In addition to energy and climate change, the conference covered a wide
variety of issue-areas, such as acid rain, migratory birds, the Great
Lakes, and the Arctic Council.
But while the smaller jurisdictions may be leading the charge to protect
the environment, one of the conferences participants pointed out
that regional policy differences to promote sustainability might be vulnerable
to challenges under NAFTA, the North American Free Trade Agreement.
Ian Rowlands, of the University of Waterloo, argued that a states
hypothetical guideline that five per cent of its energy be generated by
green means could conceivably be contested under the non-discrimination
clauses of the accord.
Under NAFTA, companies can sue governments over policies they feel benefit
their competitors unfairly. This could become an issue between companies
that generate different types of energy when one of them gets state support,
Some would say that the neutrons coming out of your wall are identical,
regardless of the way they are generated, he said. If jurisdiction
A says its wants to reserve five per cent of generation for solar or wind
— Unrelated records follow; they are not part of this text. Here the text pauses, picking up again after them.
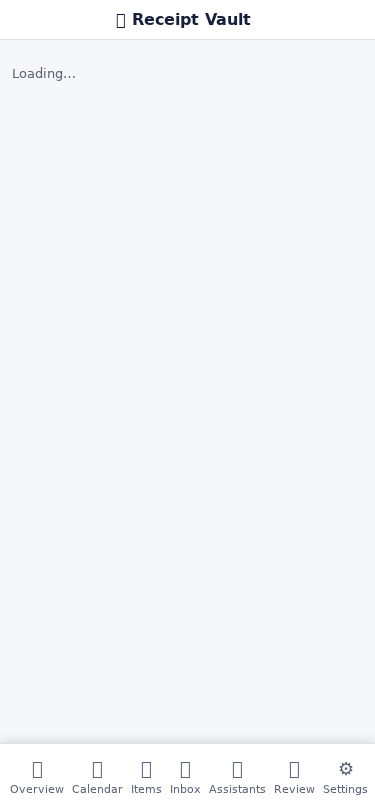
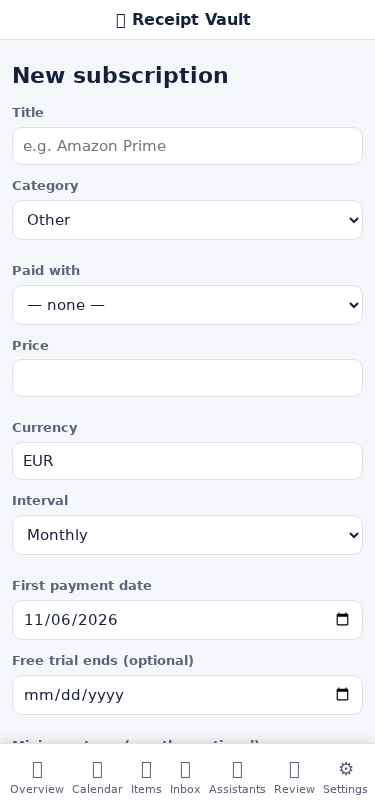
Fix new-item form stuck on Loading (liveQuery null sentinel); re-capture form screenshot

diff --git a/src/screens/ItemForm.tsx b/src/screens/ItemForm.tsx
@@ -17,7 +17,7 @@ const INTERVALS = [
 ];
 
 export default function ItemForm({ kind, editId }: { kind?: ItemKind; editId?: string }) {
-  const existing = useLiveQuery(async () => (editId ? await db.items.get(editId) : undefined), [editId]);
+  const existing = useLiveQuery(async () => (editId ? (await db.items.get(editId)) ?? null : null), [editId]);
   const items = useLiveQuery(() => db.items.toArray());
   const methods = useLiveQuery(() => db.paymentMethods.toArray());
   const settings = useLiveQuery(() => getSettings());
power, a trade partner could challenge this because the products are alike,
and so one cannot be discriminated against.
Stoett concurred that supranational institutions, though they can provide
clarity by harmonizing policies, are sometimes seen as detrimental to
local initiatives. If I was an economist, I would probably favour
harmonized policies, he said.
But as an environmentalist, Im less fond of them, because
I like the idea of local control and responsibility.
For that reason, Stoett called for vigilance if countries in the Western
Hemisphere go ahead with the FTAA, the Free Trade Area of the Americas.
If we lock ourselves even further into a trade agreement, the public
should have a better sense of what the environmental impact would be,
On the whole, Stoett and his colleague Philippe Le Prestre, of UQÀM,
welcomed the opportunity to draw attention to such environmental issues
in the post-Sept. 11 world.
With some high-profile exceptions such as the debate over the Kyoto Protocol
in Canada, the environment gets sort of shoved to the back, especially
in light of issues such as terrorism, Stoett said.
We think its important that we dont forget about how
central the environment and natural resources are to the relationship
between Canada and the United States.
The conference was supported on Concordias part by the Vice-Rectors,
Services, Institutional Relations & SG, the Dean of Arts and Science,
and the Department of Political Science.